The non-filterable residue (NFR) (i.e., suspended solids or sediment) (Figure 35) fisheries guideline was exceeded 26% of the time. The turbidity (Figure 46) values were always below the guideline for recreation, but exceeded the 5 and 1 NTU guidelines for drinking water 35% and 89% of the time, respectively. Higher levels of both variables occurred most often during times of highest flows, in spring freshet, and during early glacial melts, due to enhanced erosion. Turbidity removal (e.g., filtration) plus disinfection are needed prior to drinking water use. When Westsyde was sewered, in 1993-94, major residential infilling occurred, potentially causing increased erosion and sediment production. In addition to this, the large subdivision and golf course complex built near Westsyde on the banks of the North Thompson could have impacted water quality in terms of increased erosion and urban run-off entering the river (Grace, 1996). Similar impacts could be expected for the Sun Peaks Resort expansion. Since 1993, however, turbidity and NFR results have been stable, although the data were rather sparse. There were no apparent trends in NFR or turbidity during 1987-95. These variables should continue to be monitored to assess potential impacts on water quality as a result of erosion.
Total titanium (Figure 45) exceeded the drinking water and aquatic life guideline once, on May 19, 1993, a time of high flows (Figure 3) and non-filterable residue levels (Figure 35) during spring freshet. Thus, the metal was probably not biologically available, and would be removed by the treatment needed to remove turbidity prior to drinking. Levels have remained below guidelines since then.

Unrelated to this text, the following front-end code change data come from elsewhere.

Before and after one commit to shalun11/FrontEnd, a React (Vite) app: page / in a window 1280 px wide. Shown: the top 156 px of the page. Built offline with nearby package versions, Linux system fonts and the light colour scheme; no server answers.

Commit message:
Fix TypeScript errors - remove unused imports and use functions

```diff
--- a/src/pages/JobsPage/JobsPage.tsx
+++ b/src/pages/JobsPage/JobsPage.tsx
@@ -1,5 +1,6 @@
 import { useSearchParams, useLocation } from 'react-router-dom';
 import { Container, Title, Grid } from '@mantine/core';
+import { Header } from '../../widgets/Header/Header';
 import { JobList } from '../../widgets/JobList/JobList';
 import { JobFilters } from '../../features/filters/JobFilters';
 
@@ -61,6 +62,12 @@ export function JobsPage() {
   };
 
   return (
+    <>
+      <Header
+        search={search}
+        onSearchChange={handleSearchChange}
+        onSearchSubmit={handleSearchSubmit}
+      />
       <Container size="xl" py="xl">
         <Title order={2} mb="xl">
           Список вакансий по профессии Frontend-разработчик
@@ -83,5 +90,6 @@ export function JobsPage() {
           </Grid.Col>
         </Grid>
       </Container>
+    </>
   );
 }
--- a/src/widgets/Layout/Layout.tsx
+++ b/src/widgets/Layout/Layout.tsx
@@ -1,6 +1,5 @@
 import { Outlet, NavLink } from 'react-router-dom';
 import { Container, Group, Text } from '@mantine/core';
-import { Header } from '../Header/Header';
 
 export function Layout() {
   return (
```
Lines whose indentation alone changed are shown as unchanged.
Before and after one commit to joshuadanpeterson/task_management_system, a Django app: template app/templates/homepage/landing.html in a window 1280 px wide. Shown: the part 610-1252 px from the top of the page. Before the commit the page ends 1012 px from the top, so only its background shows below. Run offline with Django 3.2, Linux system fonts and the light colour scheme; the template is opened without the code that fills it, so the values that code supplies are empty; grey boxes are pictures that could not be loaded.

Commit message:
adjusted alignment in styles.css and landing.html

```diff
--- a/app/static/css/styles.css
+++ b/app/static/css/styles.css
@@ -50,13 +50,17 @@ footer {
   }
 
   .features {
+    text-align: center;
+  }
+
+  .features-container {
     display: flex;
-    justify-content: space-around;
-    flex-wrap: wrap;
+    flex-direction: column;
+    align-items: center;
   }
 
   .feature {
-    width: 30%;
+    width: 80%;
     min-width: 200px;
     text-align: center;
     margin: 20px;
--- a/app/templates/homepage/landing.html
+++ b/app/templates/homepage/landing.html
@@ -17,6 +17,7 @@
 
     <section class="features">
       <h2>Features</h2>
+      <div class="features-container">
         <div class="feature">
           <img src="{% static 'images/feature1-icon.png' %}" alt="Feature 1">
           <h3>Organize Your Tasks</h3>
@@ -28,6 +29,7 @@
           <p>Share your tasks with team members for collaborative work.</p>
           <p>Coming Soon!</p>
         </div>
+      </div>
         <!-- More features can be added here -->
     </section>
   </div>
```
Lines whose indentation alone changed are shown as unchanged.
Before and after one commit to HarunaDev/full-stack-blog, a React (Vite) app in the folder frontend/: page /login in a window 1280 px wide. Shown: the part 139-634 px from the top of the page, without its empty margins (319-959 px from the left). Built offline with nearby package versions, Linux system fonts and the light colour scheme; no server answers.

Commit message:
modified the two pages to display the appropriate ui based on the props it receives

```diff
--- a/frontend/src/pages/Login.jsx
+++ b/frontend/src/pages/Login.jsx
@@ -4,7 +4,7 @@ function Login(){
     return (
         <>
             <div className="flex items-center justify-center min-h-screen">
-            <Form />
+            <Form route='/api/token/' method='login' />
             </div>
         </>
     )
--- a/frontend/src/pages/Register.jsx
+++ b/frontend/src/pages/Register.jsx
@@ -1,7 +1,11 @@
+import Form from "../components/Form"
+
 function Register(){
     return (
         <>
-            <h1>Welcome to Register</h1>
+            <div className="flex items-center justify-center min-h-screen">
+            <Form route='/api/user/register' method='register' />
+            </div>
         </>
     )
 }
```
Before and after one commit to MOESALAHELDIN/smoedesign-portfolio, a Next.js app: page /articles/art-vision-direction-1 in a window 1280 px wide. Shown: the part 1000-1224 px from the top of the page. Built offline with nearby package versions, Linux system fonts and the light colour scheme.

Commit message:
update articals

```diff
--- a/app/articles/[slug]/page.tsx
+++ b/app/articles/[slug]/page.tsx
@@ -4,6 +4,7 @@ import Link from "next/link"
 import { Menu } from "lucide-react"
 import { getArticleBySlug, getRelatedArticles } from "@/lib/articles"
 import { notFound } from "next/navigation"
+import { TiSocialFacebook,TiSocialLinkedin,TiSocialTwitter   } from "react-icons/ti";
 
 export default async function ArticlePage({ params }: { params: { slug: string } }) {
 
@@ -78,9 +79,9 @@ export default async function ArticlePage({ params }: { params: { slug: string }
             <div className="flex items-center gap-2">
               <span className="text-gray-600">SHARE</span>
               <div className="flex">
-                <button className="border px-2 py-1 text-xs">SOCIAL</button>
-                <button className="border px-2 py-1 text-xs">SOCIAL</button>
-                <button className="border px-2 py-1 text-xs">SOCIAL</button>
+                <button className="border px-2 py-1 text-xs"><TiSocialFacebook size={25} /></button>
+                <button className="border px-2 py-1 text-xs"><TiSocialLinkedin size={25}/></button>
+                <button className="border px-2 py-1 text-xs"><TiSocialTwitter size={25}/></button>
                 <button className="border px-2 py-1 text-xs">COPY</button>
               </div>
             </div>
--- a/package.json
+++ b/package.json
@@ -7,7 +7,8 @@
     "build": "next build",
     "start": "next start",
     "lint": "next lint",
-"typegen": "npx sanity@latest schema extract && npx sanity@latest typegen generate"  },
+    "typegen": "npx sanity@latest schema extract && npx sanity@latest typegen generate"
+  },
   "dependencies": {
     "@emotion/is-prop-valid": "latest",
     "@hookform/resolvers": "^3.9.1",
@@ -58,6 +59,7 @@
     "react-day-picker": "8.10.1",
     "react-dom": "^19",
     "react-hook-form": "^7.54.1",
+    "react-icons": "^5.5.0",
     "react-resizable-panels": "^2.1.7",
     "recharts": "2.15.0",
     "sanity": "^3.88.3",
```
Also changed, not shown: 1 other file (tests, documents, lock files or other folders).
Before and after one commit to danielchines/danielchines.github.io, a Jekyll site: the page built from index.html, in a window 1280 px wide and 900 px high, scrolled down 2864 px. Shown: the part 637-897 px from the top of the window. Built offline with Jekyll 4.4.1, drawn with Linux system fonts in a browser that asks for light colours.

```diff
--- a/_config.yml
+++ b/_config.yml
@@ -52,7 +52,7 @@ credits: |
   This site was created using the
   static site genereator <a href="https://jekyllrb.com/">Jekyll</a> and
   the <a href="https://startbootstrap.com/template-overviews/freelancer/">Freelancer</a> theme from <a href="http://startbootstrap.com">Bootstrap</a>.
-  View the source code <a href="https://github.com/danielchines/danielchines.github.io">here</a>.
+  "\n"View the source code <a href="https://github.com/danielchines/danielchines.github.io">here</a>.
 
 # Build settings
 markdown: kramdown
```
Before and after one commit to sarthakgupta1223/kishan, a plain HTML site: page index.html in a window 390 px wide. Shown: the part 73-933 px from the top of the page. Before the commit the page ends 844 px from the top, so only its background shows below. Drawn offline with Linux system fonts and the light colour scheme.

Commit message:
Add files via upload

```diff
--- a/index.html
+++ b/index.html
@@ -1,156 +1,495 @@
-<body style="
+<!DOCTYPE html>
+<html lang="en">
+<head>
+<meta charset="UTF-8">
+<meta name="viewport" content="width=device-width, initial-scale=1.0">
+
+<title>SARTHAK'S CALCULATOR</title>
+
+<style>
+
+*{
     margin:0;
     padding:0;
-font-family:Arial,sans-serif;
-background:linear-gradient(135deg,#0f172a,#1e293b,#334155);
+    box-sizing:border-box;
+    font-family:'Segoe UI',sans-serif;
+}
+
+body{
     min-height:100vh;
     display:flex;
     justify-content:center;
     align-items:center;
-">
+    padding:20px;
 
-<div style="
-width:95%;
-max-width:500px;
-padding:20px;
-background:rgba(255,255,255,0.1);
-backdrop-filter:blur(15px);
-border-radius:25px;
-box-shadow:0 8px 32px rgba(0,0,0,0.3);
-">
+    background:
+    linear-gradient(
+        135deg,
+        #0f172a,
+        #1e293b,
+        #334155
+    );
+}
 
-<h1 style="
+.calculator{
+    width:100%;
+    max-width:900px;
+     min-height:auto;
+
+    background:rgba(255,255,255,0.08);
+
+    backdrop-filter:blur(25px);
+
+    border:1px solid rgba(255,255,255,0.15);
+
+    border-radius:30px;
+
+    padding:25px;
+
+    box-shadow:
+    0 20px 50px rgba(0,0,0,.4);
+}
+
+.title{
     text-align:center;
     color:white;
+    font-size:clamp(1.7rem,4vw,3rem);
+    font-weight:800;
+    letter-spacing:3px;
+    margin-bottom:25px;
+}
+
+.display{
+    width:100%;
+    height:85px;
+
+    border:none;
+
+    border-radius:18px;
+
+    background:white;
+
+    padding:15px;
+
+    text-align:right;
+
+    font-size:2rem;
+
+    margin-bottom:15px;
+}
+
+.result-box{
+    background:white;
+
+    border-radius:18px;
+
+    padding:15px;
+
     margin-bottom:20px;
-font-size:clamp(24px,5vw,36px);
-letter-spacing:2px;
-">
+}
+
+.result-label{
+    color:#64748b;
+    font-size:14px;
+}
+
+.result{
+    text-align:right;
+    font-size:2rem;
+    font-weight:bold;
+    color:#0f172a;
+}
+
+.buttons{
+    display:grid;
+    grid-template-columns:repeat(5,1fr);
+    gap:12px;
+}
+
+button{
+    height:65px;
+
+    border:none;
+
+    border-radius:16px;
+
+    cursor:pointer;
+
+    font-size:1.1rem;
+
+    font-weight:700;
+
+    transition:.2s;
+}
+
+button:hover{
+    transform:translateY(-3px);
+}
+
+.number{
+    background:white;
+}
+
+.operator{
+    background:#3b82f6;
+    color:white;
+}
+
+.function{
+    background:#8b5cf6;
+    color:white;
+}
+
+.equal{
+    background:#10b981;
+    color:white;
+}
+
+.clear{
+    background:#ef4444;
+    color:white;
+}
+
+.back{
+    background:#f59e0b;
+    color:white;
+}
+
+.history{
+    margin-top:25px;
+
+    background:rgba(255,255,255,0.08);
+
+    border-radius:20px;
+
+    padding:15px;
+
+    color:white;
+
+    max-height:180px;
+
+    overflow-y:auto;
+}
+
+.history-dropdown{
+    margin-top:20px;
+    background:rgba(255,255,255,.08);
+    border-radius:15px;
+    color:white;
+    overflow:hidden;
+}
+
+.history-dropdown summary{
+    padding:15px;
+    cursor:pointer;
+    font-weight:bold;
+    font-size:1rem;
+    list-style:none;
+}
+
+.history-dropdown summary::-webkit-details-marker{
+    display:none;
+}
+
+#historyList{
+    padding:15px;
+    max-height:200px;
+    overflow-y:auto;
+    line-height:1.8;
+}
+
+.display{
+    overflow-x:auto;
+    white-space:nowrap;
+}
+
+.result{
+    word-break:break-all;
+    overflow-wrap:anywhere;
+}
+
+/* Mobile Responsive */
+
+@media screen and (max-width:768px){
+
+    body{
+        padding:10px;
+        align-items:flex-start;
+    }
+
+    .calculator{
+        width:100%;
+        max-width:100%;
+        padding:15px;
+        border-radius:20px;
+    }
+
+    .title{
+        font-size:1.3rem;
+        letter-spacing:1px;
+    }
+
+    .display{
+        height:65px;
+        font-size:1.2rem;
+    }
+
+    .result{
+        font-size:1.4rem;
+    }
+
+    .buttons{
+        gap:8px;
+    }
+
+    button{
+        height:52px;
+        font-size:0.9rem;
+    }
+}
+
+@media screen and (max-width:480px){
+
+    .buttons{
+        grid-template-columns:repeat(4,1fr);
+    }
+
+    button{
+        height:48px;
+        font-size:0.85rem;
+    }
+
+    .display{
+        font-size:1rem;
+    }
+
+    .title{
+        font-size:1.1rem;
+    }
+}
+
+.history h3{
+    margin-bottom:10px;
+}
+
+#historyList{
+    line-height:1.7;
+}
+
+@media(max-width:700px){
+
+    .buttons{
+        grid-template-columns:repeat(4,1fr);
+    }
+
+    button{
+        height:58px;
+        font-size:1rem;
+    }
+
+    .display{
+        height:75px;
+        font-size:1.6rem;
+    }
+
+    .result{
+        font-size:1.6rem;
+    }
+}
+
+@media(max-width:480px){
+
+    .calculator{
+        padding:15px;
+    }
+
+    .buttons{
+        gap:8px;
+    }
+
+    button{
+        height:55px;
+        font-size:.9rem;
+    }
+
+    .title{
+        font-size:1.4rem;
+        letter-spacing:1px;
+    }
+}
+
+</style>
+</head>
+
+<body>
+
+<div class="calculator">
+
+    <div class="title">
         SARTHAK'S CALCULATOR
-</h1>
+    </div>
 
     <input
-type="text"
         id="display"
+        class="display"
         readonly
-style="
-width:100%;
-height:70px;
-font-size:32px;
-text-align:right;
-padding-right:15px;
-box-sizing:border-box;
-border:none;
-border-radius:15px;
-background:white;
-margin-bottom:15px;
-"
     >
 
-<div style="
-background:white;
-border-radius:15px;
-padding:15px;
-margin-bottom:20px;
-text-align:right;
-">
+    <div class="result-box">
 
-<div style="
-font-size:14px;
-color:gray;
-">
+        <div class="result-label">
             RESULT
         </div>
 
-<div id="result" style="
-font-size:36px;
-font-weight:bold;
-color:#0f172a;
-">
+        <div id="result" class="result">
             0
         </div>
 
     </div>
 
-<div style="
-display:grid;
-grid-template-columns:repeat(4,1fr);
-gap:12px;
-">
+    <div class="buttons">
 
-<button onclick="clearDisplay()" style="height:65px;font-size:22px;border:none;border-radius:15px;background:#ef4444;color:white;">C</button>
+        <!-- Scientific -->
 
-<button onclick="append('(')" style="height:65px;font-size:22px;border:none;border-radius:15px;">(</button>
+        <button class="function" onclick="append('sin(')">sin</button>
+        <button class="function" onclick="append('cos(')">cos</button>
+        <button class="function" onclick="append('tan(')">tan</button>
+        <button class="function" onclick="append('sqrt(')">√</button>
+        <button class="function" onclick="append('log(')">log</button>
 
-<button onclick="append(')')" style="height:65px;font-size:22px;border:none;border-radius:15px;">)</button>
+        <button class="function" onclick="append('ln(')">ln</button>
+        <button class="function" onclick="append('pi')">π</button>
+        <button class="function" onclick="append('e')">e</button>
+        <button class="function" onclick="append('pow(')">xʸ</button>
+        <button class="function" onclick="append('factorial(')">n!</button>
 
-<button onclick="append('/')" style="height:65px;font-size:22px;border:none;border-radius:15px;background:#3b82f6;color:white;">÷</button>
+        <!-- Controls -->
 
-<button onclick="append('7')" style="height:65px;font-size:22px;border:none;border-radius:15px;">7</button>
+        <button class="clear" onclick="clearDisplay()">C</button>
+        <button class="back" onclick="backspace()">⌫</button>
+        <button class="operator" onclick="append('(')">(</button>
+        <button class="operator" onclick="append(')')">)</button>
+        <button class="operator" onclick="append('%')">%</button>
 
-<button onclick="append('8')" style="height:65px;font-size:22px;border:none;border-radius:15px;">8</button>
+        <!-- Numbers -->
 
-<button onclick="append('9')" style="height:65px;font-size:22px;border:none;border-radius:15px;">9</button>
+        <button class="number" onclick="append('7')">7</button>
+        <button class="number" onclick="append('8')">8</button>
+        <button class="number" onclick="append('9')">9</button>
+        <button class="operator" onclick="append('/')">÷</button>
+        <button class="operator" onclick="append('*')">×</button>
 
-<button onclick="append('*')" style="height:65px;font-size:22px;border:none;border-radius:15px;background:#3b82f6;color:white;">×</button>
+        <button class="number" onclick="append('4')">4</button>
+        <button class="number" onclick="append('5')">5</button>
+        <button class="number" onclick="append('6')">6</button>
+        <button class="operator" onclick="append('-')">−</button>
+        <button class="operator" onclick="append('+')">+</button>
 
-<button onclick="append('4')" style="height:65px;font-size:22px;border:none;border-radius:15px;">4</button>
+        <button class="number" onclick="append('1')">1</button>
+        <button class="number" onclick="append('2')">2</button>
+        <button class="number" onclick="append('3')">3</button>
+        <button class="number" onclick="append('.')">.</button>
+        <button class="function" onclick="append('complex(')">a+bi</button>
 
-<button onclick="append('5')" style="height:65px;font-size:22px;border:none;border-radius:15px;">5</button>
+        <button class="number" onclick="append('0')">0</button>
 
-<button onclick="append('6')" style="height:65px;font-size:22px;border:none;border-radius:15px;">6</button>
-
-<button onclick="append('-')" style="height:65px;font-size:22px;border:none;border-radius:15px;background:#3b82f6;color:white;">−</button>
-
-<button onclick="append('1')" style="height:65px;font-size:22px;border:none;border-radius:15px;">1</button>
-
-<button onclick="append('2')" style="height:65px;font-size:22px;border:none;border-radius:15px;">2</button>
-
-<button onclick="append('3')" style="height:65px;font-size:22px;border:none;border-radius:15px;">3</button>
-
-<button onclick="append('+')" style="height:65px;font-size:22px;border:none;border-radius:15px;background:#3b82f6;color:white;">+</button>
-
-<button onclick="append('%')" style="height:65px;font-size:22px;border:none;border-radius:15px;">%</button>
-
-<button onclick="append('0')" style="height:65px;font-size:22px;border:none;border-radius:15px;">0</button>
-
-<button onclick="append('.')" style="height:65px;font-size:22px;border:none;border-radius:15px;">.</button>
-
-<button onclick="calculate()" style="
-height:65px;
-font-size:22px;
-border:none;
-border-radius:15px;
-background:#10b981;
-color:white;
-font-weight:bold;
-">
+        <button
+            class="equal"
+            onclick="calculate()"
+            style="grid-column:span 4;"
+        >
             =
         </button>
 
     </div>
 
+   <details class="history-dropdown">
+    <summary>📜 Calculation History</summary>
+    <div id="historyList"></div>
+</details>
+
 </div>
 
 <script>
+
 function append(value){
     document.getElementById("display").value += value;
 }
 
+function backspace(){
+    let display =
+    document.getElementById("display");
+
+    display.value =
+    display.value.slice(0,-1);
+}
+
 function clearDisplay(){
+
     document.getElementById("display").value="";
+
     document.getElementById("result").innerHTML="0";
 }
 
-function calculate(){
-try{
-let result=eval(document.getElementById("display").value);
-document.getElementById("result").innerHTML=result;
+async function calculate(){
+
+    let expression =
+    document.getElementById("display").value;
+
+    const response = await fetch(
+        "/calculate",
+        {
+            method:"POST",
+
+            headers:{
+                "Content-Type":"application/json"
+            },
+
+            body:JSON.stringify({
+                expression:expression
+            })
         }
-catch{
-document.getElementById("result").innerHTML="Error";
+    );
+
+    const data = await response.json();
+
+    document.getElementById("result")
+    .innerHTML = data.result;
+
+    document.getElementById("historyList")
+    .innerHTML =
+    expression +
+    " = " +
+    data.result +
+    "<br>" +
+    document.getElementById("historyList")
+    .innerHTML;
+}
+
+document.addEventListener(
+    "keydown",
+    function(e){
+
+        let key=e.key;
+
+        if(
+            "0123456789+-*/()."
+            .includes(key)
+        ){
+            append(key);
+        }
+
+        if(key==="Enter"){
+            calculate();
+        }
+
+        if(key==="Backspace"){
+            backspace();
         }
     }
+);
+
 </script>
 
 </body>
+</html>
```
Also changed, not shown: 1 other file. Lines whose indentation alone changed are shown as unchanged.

Artificial contamination of samples of total zinc (Figure 48) occurred during 1993-1995. Prior to 1993, levels were below the maximum aquatic life guideline except on March 30, 1987, a time of low non-filterable residues (Figure 35). The MDL was too high to evaluate attainment of the average aquatic life guideline. Nordin and Holmes (1993) noted some unexpectedly high values for zinc in the river. Total and dissolved zinc with a lower minimum detectable limit (e.g., _0.001 mg/L) should be measured to establish the zinc levels in the river. Field blanks and replicates should also be collected to assess the potential for artificial contamination.